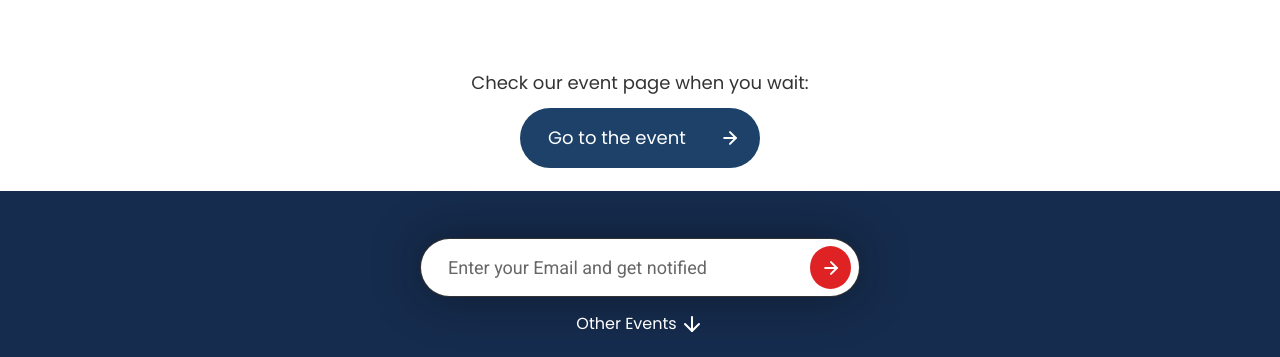
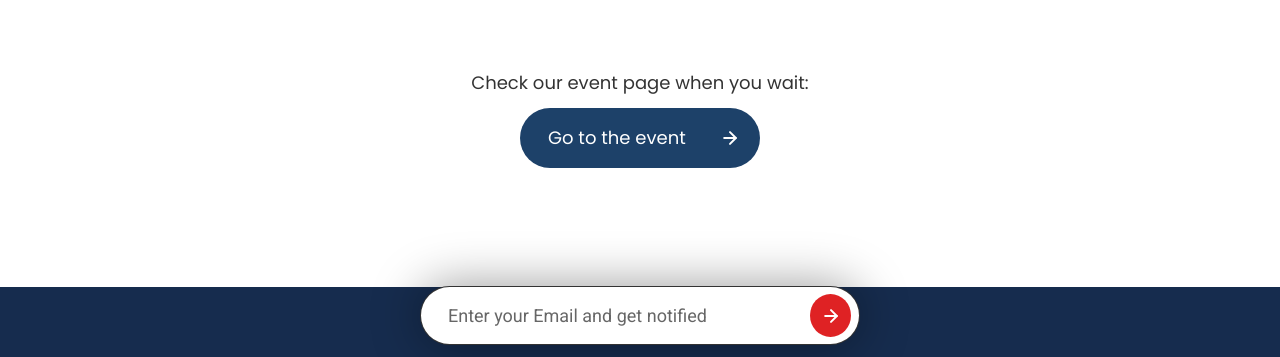
Before and after one commit to antosha-baboshin/test-ea, a website with bundled scripts: page index.html in a window 1280 px wide. Shown: the part 417-774 px from the top of the page. Built offline with nearby package versions, Linux system fonts and the light colour scheme; a web font is replaced by a local one.

Commit message:
feat: fix footer height

```diff
--- a/styles.css
+++ b/styles.css
@@ -249,7 +249,7 @@ html {
   align-items: center;
   width: 100%;
   margin-top: 76px;
-  height: 192px;
+  height: 12%;
   background-color: var(--main-text-color);
 }
 
```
_ _ _
Tally the lines above that include the word "html"; answer with the total only.

RESULT BELOW: 2